MATERIAL TO PROCESS
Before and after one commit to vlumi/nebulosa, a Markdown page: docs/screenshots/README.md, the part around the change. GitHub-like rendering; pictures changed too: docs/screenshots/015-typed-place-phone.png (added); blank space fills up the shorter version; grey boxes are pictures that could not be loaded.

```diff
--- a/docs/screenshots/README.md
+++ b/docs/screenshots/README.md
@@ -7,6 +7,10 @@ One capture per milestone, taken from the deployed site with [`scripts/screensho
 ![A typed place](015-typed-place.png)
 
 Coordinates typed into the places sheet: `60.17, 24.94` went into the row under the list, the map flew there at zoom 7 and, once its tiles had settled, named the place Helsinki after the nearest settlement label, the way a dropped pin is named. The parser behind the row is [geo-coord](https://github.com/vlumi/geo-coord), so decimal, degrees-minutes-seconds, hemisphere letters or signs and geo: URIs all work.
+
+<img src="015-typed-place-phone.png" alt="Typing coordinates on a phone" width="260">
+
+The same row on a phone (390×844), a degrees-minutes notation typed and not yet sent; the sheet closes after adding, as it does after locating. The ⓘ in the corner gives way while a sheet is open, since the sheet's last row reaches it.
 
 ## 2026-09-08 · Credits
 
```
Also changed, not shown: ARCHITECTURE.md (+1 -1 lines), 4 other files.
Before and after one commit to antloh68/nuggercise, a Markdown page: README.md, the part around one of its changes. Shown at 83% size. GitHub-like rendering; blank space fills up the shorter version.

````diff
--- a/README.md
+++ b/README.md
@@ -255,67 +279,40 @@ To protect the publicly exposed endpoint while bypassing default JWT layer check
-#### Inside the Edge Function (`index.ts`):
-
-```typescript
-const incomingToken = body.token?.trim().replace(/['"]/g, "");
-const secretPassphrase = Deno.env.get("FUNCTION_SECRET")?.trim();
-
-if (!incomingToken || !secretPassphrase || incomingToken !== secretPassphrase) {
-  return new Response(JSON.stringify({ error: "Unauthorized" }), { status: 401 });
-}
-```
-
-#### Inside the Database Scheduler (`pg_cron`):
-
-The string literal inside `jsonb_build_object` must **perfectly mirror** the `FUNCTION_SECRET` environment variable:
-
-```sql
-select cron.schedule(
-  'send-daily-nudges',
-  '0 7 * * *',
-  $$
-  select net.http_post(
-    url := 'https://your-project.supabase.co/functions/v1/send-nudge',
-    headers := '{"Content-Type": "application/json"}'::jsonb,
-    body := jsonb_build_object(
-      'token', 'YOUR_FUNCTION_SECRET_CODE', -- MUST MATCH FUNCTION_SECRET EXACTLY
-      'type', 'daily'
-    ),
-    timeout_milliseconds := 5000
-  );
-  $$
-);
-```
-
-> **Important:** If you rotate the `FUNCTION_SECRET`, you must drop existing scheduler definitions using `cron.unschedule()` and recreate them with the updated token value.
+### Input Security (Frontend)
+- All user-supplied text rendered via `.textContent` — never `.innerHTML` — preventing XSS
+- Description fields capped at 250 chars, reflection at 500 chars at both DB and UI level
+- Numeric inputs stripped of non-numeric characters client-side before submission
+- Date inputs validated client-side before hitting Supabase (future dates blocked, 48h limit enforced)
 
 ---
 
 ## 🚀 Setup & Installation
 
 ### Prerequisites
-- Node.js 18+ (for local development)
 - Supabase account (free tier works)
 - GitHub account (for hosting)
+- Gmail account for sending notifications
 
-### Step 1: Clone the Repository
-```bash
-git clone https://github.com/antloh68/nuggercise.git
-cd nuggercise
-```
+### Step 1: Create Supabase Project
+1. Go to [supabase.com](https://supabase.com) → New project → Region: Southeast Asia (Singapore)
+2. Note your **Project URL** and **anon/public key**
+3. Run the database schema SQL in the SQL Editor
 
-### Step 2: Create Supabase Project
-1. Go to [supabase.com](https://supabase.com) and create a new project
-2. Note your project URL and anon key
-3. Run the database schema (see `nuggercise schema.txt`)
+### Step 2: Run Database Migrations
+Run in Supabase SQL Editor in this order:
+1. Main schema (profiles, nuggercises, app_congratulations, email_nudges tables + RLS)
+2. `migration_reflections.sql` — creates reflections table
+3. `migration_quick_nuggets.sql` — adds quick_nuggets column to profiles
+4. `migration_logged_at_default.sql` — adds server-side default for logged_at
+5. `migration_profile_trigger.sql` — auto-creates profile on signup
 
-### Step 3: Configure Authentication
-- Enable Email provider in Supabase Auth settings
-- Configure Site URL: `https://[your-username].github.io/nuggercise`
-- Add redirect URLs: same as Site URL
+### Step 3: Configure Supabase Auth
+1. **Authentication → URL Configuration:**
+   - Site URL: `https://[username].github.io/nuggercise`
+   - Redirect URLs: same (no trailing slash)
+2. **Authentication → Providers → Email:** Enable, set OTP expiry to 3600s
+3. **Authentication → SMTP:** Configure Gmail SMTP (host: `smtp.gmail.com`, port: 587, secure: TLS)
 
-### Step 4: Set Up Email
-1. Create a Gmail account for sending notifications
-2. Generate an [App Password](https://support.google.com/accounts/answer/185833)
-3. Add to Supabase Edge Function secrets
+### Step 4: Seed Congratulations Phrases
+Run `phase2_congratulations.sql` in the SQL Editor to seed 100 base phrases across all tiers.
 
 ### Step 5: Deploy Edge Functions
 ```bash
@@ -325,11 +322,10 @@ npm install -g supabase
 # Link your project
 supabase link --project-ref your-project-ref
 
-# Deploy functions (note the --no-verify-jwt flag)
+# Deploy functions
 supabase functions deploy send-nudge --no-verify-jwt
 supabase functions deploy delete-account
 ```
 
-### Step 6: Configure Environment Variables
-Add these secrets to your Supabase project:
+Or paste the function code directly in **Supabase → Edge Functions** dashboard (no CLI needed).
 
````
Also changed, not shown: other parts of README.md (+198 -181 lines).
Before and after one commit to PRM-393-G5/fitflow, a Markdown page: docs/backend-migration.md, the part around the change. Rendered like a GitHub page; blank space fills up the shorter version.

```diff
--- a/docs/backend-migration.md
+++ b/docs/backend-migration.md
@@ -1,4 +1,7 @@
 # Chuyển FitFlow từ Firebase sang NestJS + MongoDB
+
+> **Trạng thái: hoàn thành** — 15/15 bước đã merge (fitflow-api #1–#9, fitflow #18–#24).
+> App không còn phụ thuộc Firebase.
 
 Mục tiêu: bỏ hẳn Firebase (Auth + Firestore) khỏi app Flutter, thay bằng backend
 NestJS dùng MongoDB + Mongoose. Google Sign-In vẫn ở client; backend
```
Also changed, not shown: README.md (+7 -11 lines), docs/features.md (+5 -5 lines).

WHAT YOU WILL DO
Taking the entries above, write out exactly the lines starting with the line containing "install -g supabase" and going on through the line containing "Also changed, not shown: other", both included, and nothing else.

ANSWER BOX
@@ -325,11 +322,10 @@ npm install -g supabase
 # Link your project
 supabase link --project-ref your-project-ref
 
-# Deploy functions (note the --no-verify-jwt flag)
+# Deploy functions
 supabase functions deploy send-nudge --no-verify-jwt
 supabase functions deploy delete-account
 ```
 
-### Step 6: Configure Environment Variables
-Add these secrets to your Supabase project:
+Or paste the function code directly in **Supabase → Edge Functions** dashboard (no CLI needed).
 
````
Also changed, not shown: other parts of README.md (+198 -181 lines).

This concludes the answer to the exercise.